Arrived in Port Townsend in late afternoon after spending most of the day poking around places along to way. The Port Townsend Visitor Center is at the edge of town if you are coming in from the south. The Visitor Center has free parking for RVs and you can take the “hop on/hop off” shuttle right in front into the Old Town for about $1.00 for the day. That’s very helpful as we were told there is little parking in the Old Town section for RVs. We plan to spend the day doing just that tomorrow. Since it is lightly raining here intermittently, we’ll just relax for the rest of the day and catch up on chores and some e-mail. We will overnight in the Visitor Center RV Parking Area (free) and catch the early shuttle in the morning.
Just a word about our boondocking practices. We are completely set up to dry camp, boondock, anywhere. We look for places that are free, preferably in beautiful &/or convenient areas. In order to travel as much as we do we just find it wise to cut costs where we can. We see no reason to pay for facilities we do not need or want and would not even see if we are just overnighting somewhere as we usually arive at night and leave in the morning.
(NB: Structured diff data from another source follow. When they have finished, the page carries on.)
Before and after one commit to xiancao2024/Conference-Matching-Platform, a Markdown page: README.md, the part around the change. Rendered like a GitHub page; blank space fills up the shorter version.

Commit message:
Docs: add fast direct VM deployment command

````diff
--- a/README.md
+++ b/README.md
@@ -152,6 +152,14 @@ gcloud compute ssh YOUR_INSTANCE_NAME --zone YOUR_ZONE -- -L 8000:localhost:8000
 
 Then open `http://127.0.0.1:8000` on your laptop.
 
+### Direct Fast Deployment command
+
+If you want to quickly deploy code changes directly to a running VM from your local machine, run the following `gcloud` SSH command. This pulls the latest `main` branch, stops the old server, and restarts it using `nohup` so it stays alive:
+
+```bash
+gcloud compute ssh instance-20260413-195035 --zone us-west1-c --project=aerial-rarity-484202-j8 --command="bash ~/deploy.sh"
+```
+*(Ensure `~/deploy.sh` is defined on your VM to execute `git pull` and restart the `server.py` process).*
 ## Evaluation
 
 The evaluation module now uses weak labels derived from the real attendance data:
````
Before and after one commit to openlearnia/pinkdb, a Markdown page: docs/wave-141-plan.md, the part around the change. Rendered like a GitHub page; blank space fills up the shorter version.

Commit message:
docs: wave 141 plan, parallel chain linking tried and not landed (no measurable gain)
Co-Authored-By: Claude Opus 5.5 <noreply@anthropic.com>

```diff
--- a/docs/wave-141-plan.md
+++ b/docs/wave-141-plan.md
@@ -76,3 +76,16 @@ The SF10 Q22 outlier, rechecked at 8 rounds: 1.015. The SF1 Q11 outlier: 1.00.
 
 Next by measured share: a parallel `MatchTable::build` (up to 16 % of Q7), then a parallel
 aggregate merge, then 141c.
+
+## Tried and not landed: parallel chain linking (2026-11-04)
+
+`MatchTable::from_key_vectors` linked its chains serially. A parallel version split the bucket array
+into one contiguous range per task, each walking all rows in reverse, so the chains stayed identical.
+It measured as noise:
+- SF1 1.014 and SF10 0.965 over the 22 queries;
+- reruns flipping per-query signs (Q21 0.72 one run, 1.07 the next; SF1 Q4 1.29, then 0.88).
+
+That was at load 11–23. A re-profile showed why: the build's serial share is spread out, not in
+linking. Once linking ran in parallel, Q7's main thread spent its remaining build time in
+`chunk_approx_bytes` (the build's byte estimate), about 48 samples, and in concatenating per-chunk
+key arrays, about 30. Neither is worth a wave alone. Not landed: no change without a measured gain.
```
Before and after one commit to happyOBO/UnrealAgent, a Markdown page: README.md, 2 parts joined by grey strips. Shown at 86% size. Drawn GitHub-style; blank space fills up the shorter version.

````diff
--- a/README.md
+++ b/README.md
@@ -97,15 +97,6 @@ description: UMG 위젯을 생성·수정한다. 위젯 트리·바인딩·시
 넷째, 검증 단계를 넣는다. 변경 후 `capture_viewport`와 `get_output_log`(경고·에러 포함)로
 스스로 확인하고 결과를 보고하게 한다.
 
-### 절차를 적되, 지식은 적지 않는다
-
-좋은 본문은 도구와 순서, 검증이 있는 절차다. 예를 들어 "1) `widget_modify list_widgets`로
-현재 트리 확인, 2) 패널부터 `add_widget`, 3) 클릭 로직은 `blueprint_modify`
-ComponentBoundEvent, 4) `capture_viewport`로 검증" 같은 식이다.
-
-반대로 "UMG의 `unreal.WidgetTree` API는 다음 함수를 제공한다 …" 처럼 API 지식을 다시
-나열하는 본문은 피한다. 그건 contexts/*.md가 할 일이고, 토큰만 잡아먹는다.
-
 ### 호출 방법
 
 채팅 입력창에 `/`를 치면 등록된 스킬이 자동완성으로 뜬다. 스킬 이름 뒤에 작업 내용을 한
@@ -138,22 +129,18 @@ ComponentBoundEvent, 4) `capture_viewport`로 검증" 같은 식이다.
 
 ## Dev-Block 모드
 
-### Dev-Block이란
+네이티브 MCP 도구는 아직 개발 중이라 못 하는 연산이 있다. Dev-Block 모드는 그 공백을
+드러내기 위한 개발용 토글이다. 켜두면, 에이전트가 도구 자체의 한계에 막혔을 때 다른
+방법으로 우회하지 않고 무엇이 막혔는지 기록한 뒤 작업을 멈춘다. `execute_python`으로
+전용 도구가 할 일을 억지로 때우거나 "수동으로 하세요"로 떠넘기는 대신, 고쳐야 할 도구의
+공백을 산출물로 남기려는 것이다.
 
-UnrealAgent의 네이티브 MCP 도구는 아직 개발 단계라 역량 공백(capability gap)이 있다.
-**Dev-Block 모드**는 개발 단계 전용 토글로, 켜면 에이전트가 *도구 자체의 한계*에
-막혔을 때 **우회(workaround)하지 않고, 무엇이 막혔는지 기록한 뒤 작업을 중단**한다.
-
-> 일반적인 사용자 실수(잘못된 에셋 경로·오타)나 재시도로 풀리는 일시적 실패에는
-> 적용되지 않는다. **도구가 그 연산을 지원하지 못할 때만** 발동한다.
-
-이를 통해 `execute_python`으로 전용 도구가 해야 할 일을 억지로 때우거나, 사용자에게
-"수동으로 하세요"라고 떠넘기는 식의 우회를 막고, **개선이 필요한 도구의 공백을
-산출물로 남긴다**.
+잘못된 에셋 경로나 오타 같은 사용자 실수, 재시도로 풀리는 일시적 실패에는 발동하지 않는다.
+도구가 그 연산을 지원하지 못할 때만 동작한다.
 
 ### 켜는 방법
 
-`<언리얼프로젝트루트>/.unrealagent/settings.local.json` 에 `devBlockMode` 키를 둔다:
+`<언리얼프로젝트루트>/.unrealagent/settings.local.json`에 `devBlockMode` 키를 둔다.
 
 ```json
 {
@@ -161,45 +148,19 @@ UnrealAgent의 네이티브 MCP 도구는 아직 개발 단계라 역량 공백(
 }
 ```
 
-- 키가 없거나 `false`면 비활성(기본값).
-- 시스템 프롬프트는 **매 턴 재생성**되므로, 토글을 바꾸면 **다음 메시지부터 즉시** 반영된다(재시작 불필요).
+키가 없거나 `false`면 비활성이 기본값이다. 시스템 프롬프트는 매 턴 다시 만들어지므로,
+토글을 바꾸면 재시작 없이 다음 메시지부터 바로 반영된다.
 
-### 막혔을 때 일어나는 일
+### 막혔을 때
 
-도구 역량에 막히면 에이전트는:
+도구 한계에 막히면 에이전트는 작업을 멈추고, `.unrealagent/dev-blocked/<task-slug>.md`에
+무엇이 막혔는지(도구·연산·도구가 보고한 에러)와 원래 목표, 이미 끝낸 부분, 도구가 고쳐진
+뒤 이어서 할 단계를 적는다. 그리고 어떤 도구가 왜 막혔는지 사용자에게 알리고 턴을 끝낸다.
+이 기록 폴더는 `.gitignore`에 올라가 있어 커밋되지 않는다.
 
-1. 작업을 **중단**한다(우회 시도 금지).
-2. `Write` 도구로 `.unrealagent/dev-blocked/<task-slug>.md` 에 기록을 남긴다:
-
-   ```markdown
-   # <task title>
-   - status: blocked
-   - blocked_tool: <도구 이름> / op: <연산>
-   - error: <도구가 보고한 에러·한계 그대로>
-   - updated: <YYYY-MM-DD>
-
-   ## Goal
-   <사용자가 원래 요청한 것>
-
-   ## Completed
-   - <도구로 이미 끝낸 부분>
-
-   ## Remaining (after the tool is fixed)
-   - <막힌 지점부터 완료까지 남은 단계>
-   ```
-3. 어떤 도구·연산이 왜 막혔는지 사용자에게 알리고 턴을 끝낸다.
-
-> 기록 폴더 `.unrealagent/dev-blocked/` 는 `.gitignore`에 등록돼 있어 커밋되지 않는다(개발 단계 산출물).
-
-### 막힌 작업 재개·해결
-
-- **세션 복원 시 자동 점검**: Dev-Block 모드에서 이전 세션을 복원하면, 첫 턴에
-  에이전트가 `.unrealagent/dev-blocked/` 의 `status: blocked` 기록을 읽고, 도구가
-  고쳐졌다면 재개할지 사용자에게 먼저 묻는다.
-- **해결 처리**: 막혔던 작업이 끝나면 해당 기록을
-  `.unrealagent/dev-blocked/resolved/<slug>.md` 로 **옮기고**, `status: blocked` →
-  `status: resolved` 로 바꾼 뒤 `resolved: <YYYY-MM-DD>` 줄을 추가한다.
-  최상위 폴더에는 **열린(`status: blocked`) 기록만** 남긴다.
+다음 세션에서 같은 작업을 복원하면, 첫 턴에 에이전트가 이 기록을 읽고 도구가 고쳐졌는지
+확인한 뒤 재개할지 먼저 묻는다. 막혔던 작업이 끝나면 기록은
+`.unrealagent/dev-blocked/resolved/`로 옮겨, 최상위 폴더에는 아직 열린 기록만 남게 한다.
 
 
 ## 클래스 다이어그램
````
Of course, if there are severe restrictions on boondocking then we move and find a place that is OK. Since our budget is tight something has to give and this works well for us. There are good reasons for full service campgrounds for people and that is where you will find most RVers. It’s just that we don’t need these facilities and want to spend the money we have on other things and in other ways. So, since we are set up to do so, you will see throughout this blog where we find places to boondock for free or a very minimal charge. We have never had trouble doing this and our practice of always asking permission where appropriate has paid off. We are not frightened to be on our own somewhere and are not easily bothered by noise or light. Occationally, we pay to camp somewhere if that suits our needs but usually it is rare. I think in all of 2011, we “plugged into the grid” two times and one of those times was because we had 4″ of snow on our solar panels.